"The Two Faces of January" is a typically warped noir from Highsmith which, even by her own peerless standards, is remarkable for the fluid ease with which its central characters adopt and discard identities as they spiral unerringly towards catastrophe.
Rydal Keener is a young American idling his days away in Athens. Rydal becomes fascinated by couple of fellow Americans whom he's noticed in the city, professional fraudster Chester MacFarland and his pretty young wife Colette. Chester, physically at least, reminds Rydal of his recently deceased father with whom he had a troubled relationship, and Colette likewise resembles his teenage sweetheart Agnes, whom he was accused of raping when he was fifteen. Rydal's fate becomes fatally intertwined with the MacFarlands when he stumbles upon the aftermath of Chester's killing of a Greek detective. For reasons which are never entirely clear, even to himself, Rydal helps Chester conceal the body and then to escape the mainland under a false passport. Arriving in Crete, Chester and Rydal's oddly symbiotic relationship becomes increasingly toxic under the spectre of blackmail and the blossoming attraction between Rydal and Colette.
Highsmith pits Rydal and Chester in an increasingly bitter and dangerous battle of nerve and will, with suspenseful sequences in the labyrinthine Palace of Knossos and, later, in Paris.

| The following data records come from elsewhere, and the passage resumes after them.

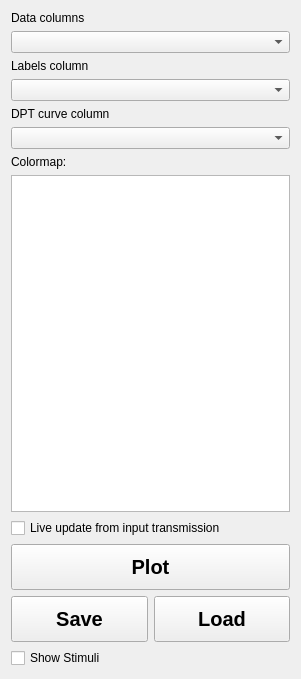
The window that mesmerize/plotting/widgets/heatmap/control_widget.ui (kushalkolar/MESmerize) describes before a commit, drawn with Qt 5.
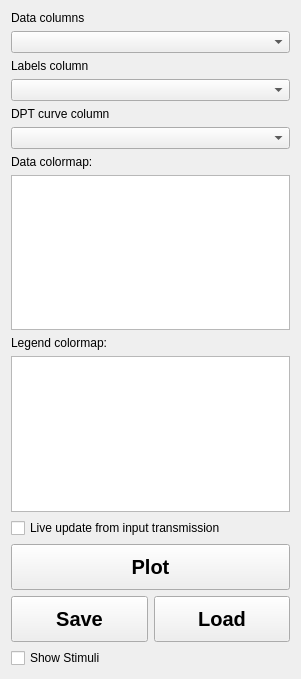
The same window after the commit. Custom widgets are drawn as their Qt base class.

```diff
--- a/mesmerize/plotting/widgets/heatmap/control_widget.ui
+++ b/mesmerize/plotting/widgets/heatmap/control_widget.ui
@@ -47,12 +47,22 @@
    <item>
     <widget class="QLabel" name="label">
      <property name="text">
-      <string>Colormap:</string>
+      <string>Data colormap:</string>
      </property>
     </widget>
    </item>
    <item>
-    <widget class="ColormapListWidget" name="listWidgetColorMaps"/>
+    <widget class="ColormapListWidget" name="listWidgetColorMapsData"/>
+   </item>
+   <item>
+    <widget class="QLabel" name="label_4">
+     <property name="text">
+      <string>Legend colormap:</string>
+     </property>
+    </widget>
+   </item>
+   <item>
+    <widget class="ColormapListWidget" name="listWidgetColorMapsLabels"/>
    </item>
    <item>
     <widget class="QCheckBox" name="checkBoxLiveUpdate">
```
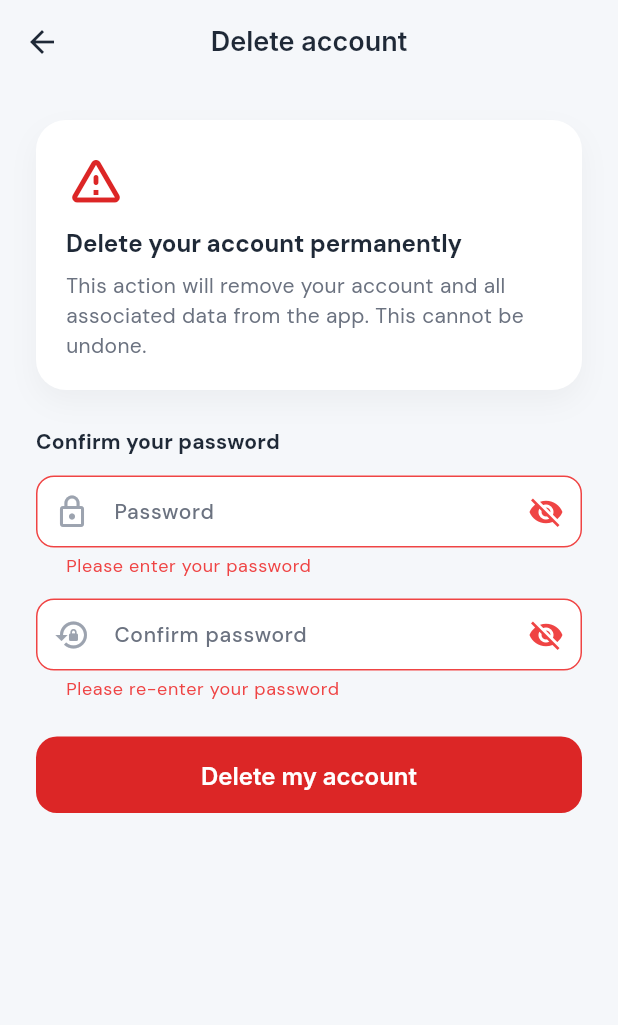
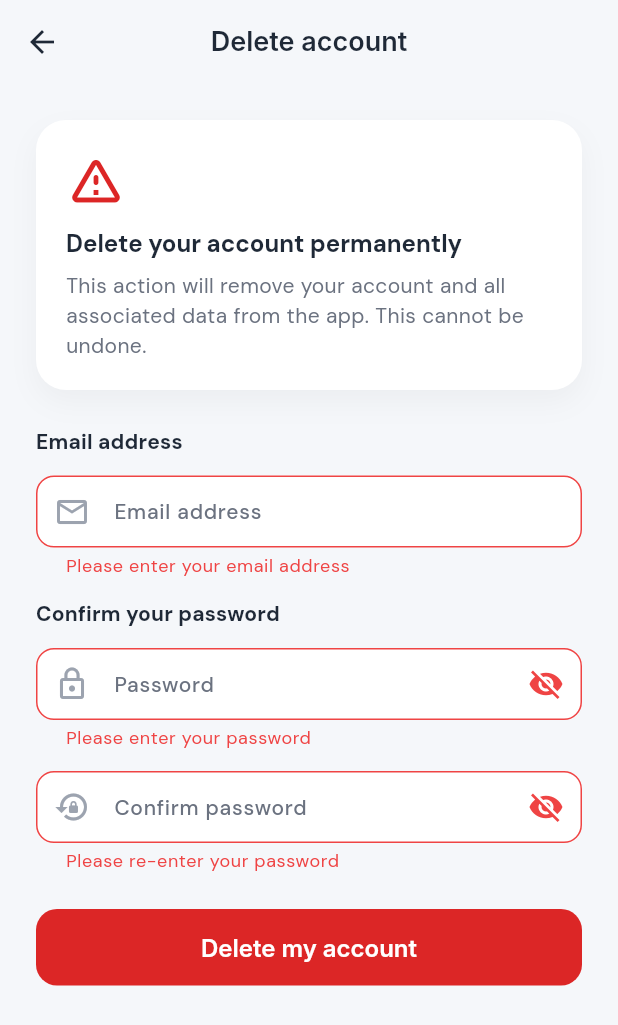
Before and after one commit to dyuhti/MacMind, a Flutter app: the DeleteAccountScreen screen opened by its route, after a tap on "Delete my account", on a phone screen of 412 x 824 dp. Shown: the top 1025 px of the screen. Run offline on Flutter 3.47's test engine with Material 3 defaults, Android fonts, the phone set to English and light mode, and no system bars; our stand-ins replace dio, fl_chart, flutter_dotenv, flutter_local_notifications, flutter_timezone, pdf and 3 more; missing offline and left inert: record; accounts and stored records are empty; Roboto replaces fonts that are missing (Inter).

Commit message:
del fix1

```diff
--- a/lib/screens/delete_account_screen.dart
+++ b/lib/screens/delete_account_screen.dart
@@ -11,6 +11,7 @@ class DeleteAccountScreen extends StatefulWidget {
 
 class _DeleteAccountScreenState extends State<DeleteAccountScreen> {
   final _formKey = GlobalKey<FormState>();
+  final _emailController = TextEditingController();
   final _passwordController = TextEditingController();
   final _confirmController = TextEditingController();
   bool _isSubmitting = false;
@@ -18,7 +19,22 @@ class _DeleteAccountScreenState extends State<DeleteAccountScreen> {
   bool _obscureConfirm = true;
 
   @override
+  void initState() {
+    super.initState();
+    _prefillEmail();
+  }
+
+  Future<void> _prefillEmail() async {
+    final email = await AuthService.getLoggedInEmail();
+    if (!mounted || email == null || email.isEmpty) return;
+    setState(() {
+      _emailController.text = email;
+    });
+  }
+
+  @override
   void dispose() {
+    _emailController.dispose();
     _passwordController.dispose();
     _confirmController.dispose();
     super.dispose();
@@ -29,7 +45,11 @@ class _DeleteAccountScreenState extends State<DeleteAccountScreen> {
 
     setState(() => _isSubmitting = true);
 
-    final result = await AuthService.deleteAccount(_passwordController.text.trim());
+    final result = await AuthService.deleteAccount(
+      _emailController.text.trim(),
+      _passwordController.text,
+      _confirmController.text,
+    );
 
     if (!mounted) return;
     setState(() => _isSubmitting = false);
@@ -101,6 +121,32 @@ class _DeleteAccountScreenState extends State<DeleteAccountScreen> {
                   ),
                 ),
                 const SizedBox(height: 24),
+                Text(
+                  'Email address',
+                  style: Theme.of(context).textTheme.titleMedium?.copyWith(fontWeight: FontWeight.w600),
+                ),
+                const SizedBox(height: 12),
+                TextFormField(
+                  controller: _emailController,
+                  keyboardType: TextInputType.emailAddress,
+                  validator: (value) {
+                    if ((value ?? '').trim().isEmpty) {
+                      return 'Please enter your email address';
+                    }
+                    if (!RegExp(r'^[^\s@]+@[^\s@]+\.[^\s@]+$').hasMatch(value!.trim())) {
+                      return 'Enter a valid email address';
+                    }
+                    return null;
+                  },
+                  decoration: InputDecoration(
+                    labelText: 'Email address',
+                    prefixIcon: const Icon(Icons.email_outlined),
+                    filled: true,
+                    fillColor: Colors.white,
+                    border: OutlineInputBorder(borderRadius: BorderRadius.circular(14)),
+                  ),
+                ),
+                const SizedBox(height: 14),
                 Text(
                   'Confirm your password',
                   style: Theme.of(context).textTheme.titleMedium?.copyWith(fontWeight: FontWeight.w600),
--- a/lib/services/auth_service.dart
+++ b/lib/services/auth_service.dart
@@ -317,21 +317,23 @@ class AuthService {
     return prefs.getString(_tokenKey);
   }
 
-  static Future<Map<String, dynamic>> deleteAccount(String password) async {
+  static Future<Map<String, dynamic>> deleteAccount(
+    String email,
+    String password,
+    String confirmPassword,
+  ) async {
     try {
-      final token = await getToken();
-      if (token == null || token.isEmpty) {
-        return {'success': false, 'error': 'You are not signed in'};
-      }
-
       final url = Uri.parse('$baseUrl/api/auth/delete-account');
       final response = await _httpClient.delete(
         url,
         headers: {
           'Content-Type': 'application/json',
-          'Authorization': 'Bearer $token',
         },
-        body: jsonEncode({'password': password}),
+        body: jsonEncode({
+          'email': email,
+          'password': password,
+          'confirm_password': confirmPassword,
+        }),
       ).timeout(_timeout);
 
       if (response.statusCode == 200) {
```
Also changed, not shown: 4 other files.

Highsmith devotees will appreciate the atmospheric travelogue she provides as a backdrop, in particular a vividly conjured portrait of off-season Crete. As her characters flit between destinations and identities, with Rydal in pursuit of Chester and the police in pursuit of them both, we are treated to a fascinating snapshot of travel in Europe in the mid-20th Century, a period that now seems curiously quaint.
There's nothing quaint about the disturbed psychologies of her three protagonists, however. As together they weave an ever more tangled web of violence and deception, Colette, the seemingly innocent bystander, remains strangely untroubled by the brutish criminality of her husband, or the insidious amorality of young Rydal. While Chester is a more or less old-fashioned con-man, bullishly proud of his ability to evade detection, Rydal is an altogether stranger breed of criminal, a parasitical character who simultaneously appears as both architect and victim of Chester's accumulating transgressions. Highsmith fans will know all too well that as this trio becomes inextricably bound together by mounting guilt, plotting their road to redemption is the last thing she has in mind.